Edward Luttwak's reviews Ronald Grigor Suny's 'They Can Live in the Desert but Nowhere Else’: A History of the Armenian Genocide, in the LRB:

Turkey is a country small in neither size nor population, yet its rulers have the privilege of being ignored most of the time, no doubt because its language is remarkably little known, considering that for all its Arabic and Persian accretions it’s a most useful entry to the Oghuz Turkic tongues spoken from Moldova to China. This privilege was in evidence when Pope Francis chose in April to define the Armenian deportations, kidnappings, rapes and massacres that started in 1915 as a genocide. The Turkish government prefers fine terminological distinctions: what the pope, every Armenian and a great many others call a genocide should more properly be described as a First World War event involving mass killings (one of many such, down to the present day) and deportations (a wartime necessity given Armenian complicity in Russia’s invasion of North-east Anatolia); but in any case it was an unfortunate event that happened a long time ago, and an exception in Turkey’s fine tradition of tolerance. Prime Minister Ahmet Davutoğlu went on the offensive in the Washington Post: ‘I am addressing the pope: those who escaped from the Catholic inquisition in Spain [Sephardic Jews] found peace in our just order in Istanbul and İzmir. We are ready to discuss historical issues, but we will not let people insult our nation through history.’

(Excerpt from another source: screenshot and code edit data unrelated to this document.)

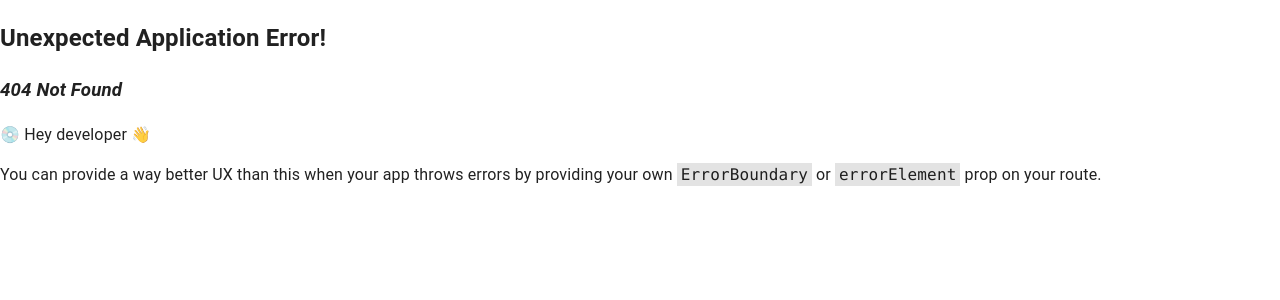
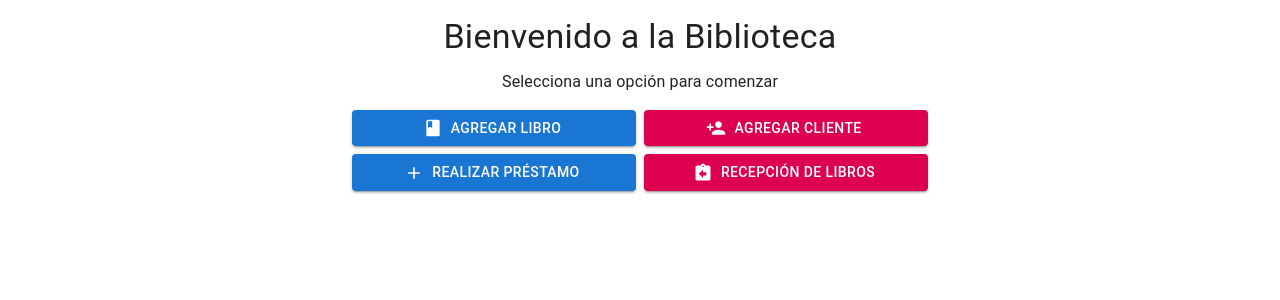
Before and after one commit to adubon148/frontumg, a React (Create React App) app: page /home in a window 1280 px wide. Before the commit this address had no page. Shown: the top 300 px of the page. Built offline with nearby package versions, Linux system fonts and the light colour scheme.

Commit message:
home add y rutas

```diff
--- a/src/App.js
+++ b/src/App.js
@@ -2,6 +2,7 @@ import { createBrowserRouter, RouterProvider } from 'react-router-dom';
 import Autores from './components/autores';
 import Login from './components/login';
 import Clientes from './components/Clientes.js';
+import Home from './components/home.js';
 import { ThemeProvider, createTheme, CssBaseline } from '@mui/material';
 
 const theme = createTheme({
@@ -20,6 +21,10 @@ const router = createBrowserRouter([
   {
     path: '/',
     element: <Login />,
+  },
+  {
+    path: '/home',
+    element: <Home />,
   },
   {
     path: '/autores',
--- /dev/null
+++ b/src/components/home.js
@@ -0,0 +1,62 @@
+import { Box, Button, Container, Grid, Typography } from '@mui/material';
+import { Add, PersonAdd, Book, AssignmentReturn } from '@mui/icons-material';
+
+function Home() {
+  return (
+    <Container maxWidth="sm">
+      <Box textAlign="center" my={4}>
+        <Typography variant="h4" gutterBottom>
+          Bienvenido a la Biblioteca
+        </Typography>
+        <Typography variant="body1" gutterBottom>
+          Selecciona una opción para comenzar
+        </Typography>
+      </Box>
+      <Grid container spacing={2} justifyContent="center">
+        <Grid item xs={12} sm={6}>
+          <Button
+            fullWidth
+            variant="contained"
+            color="primary"
+            startIcon={<Book />}
+          >
+            Agregar Libro
+          </Button>
+        </Grid>
+        <Grid item xs={12} sm={6}>
+          <Button
+            fullWidth
+            variant="contained"
+            color="secondary"
+            startIcon={<PersonAdd />}
+            href='https://frontumg.onrender.com/clientes'
+          >
+            Agregar Cliente
+          </Button>
+        </Grid>
+        <Grid item xs={12} sm={6}>
+          <Button
+            fullWidth
+            variant="contained"
+            color="primary"
+            startIcon={<Add />}
+          >
+            Realizar Préstamo
+          </Button>
+        </Grid>
+        <Grid item xs={12} sm={6}>
+          <Button
+            fullWidth
+            variant="contained"
+            color="secondary"
+            startIcon={<AssignmentReturn />}
+          >
+            Recepción de Libros
+          </Button>
+        </Grid>
+      </Grid>
+    </Container>
+  );
+}
+
+export default Home;
--- a/src/components/login.js
+++ b/src/components/login.js
@@ -98,6 +98,7 @@ const Login= () =>{
                             variant='contained'
                             color='secondary'
                             className={classes.Button}
+                            href='https://frontumg.onrender.com/home'
                         >Iniciar Sesion</Button>
                     </Form>
 
```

To pause on the effrontery of citing benevolence to 15th-century Jews at a time when his party and its leader, President Recep Tayyip Erdoğan, continually denigrate today’s Jews (he blames ‘the Saturday People’ for Turkey’s high interest rates, and explains modern history as the product of the Üst Akil, the global conspiracy of you-know-who) would be to miss the point entirely: the persecution of the Armenians didn’t start in 1915, and wasn’t a First World War event as per the official Turkish line – there had been massacres of Armenians before then, notably in 1894-96, leaving some fifty thousand orphans. And, more important, the persecution didn’t end with the First World War, but continues to this day. Its current form, aside from occasional non-state violence such as the 2007 murder of Hrant Dink, founding editor of the bilingual magazine Agos (dedicated to reconciliation), is Turkey’s artfully drafted legislation on non-profit trusts and foundations. The lack of a good law on foundations wasn’t one of the Ottoman Empire’s shortcomings; its simple and efficacious Vakf law long persisted unchanged in the successor states including decidedly non-Muslim Greece and Israel (Agudat Ottomani). But the new Turkish state needed something more modern – the text after all was in an Ottoman Turkish that was both Persianised and written in Arabic script – and laws were duly enacted. One such law of 1967 (number 743, or 4721 in the current code), which amended Article 101 of the Turkish civil code, defines foundations in the usual way: charity groups that have the status of a legal entity formed by real persons or legal entities dedicating their private property and rights for public use etc. But then it adds: ‘Formation of a foundation contrary to the characteristics of the republic defined by the constitution, constitutional rules, laws, ethics, national integrity and national interest, or with the aim of supporting a distinctive race or community, is restricted’ [emphasis added] – which actually means that it is forbidden, because there are no provisions for exceptions.

More here.